* [Task objective]:
Could the records below be restated word for word, without a single picture?

* [Provided data]:
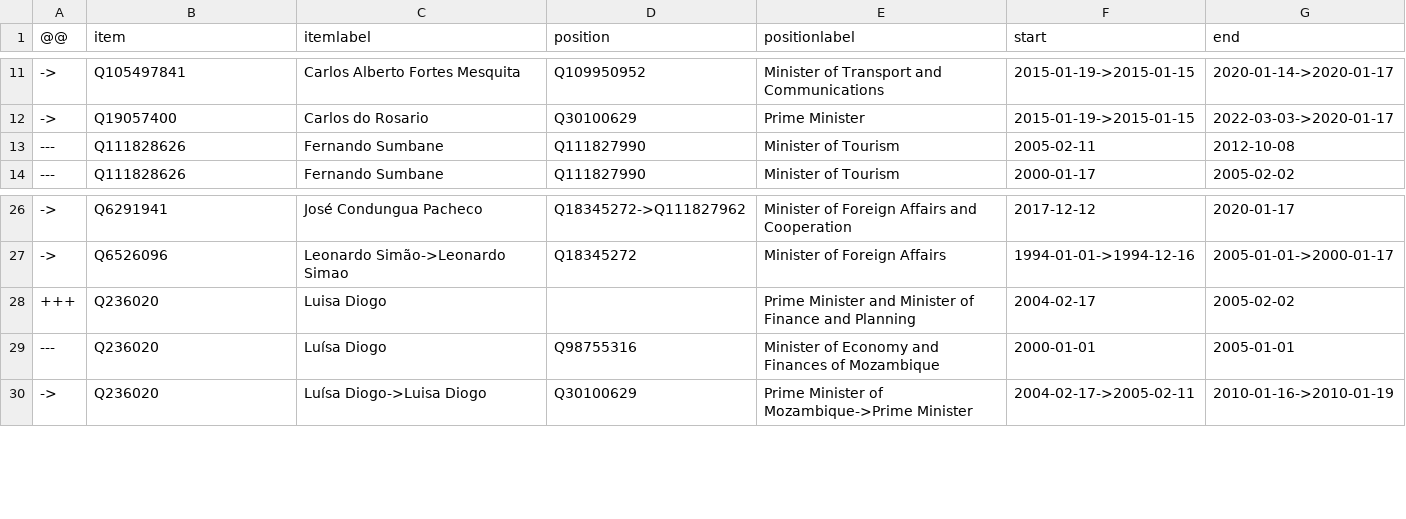
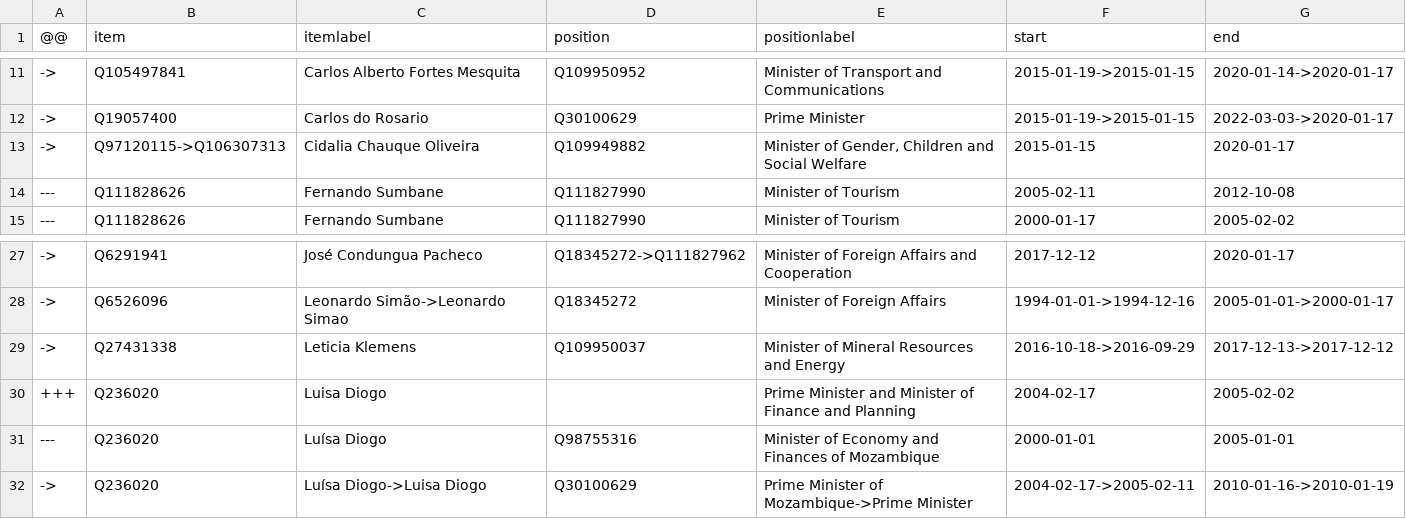
Before and after one commit to every-politician-scrapers/mozambique, a CSV file: sources/cpssa/diff.csv, drawn as a sheet; only a part is shown, gaps mark what is left out.

Commit message:
Compare external sources to Wikidata

```diff
--- a/sources/cpssa/diff.csv
+++ b/sources/cpssa/diff.csv
@@ -12,2 +12,3 @@
 ->,Q19057400,Carlos do Rosario,Q30100629,Prime Minister,2015-01-19->2015-01-15,2022-03-03->2020-01-17
+->,Q97120115->Q106307313,Cidalia Chauque Oliveira,Q109949882,"Minister of Gender, Children and Social Welfare",2015-01-15,2020-01-17
 ---,Q111828626,Fernando Sumbane,Q111827990,Minister of Tourism,2005-02-11,2012-10-08
@@ -27,2 +28,3 @@
 ->,Q6526096,Leonardo Simão->Leonardo Simao,Q18345272,Minister of Foreign Affairs,1994-01-01->1994-12-16,2005-01-01->2000-01-17
+->,Q27431338,Leticia Klemens,Q109950037,Minister of Mineral Resources and Energy,2016-10-18->2016-09-29,2017-12-13->2017-12-12
 +++,Q236020,Luisa Diogo,,Prime Minister and Minister of Finance and Planning,2004-02-17,2005-02-02
```
Also changed, not shown: sources/assembly-8-ep/diff.csv, sources/assembly-8-ep/wikidata.csv, 5 other files.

* [Task solution]:
Before and after one commit to every-politician-scrapers/mozambique, a CSV file: sources/cpssa/diff.csv, drawn as a sheet; only a part is shown, gaps mark what is left out.

Commit message:
Compare external sources to Wikidata

```diff
--- a/sources/cpssa/diff.csv
+++ b/sources/cpssa/diff.csv
@@ -12,2 +12,3 @@
 ->,Q19057400,Carlos do Rosario,Q30100629,Prime Minister,2015-01-19->2015-01-15,2022-03-03->2020-01-17
+->,Q97120115->Q106307313,Cidalia Chauque Oliveira,Q109949882,"Minister of Gender, Children and Social Welfare",2015-01-15,2020-01-17
 ---,Q111828626,Fernando Sumbane,Q111827990,Minister of Tourism,2005-02-11,2012-10-08
@@ -27,2 +28,3 @@
 ->,Q6526096,Leonardo Simão->Leonardo Simao,Q18345272,Minister of Foreign Affairs,1994-01-01->1994-12-16,2005-01-01->2000-01-17
+->,Q27431338,Leticia Klemens,Q109950037,Minister of Mineral Resources and Energy,2016-10-18->2016-09-29,2017-12-13->2017-12-12
 +++,Q236020,Luisa Diogo,,Prime Minister and Minister of Finance and Planning,2004-02-17,2005-02-02
```
Also changed, not shown: sources/assembly-8-ep/diff.csv, sources/assembly-8-ep/wikidata.csv, 5 other files.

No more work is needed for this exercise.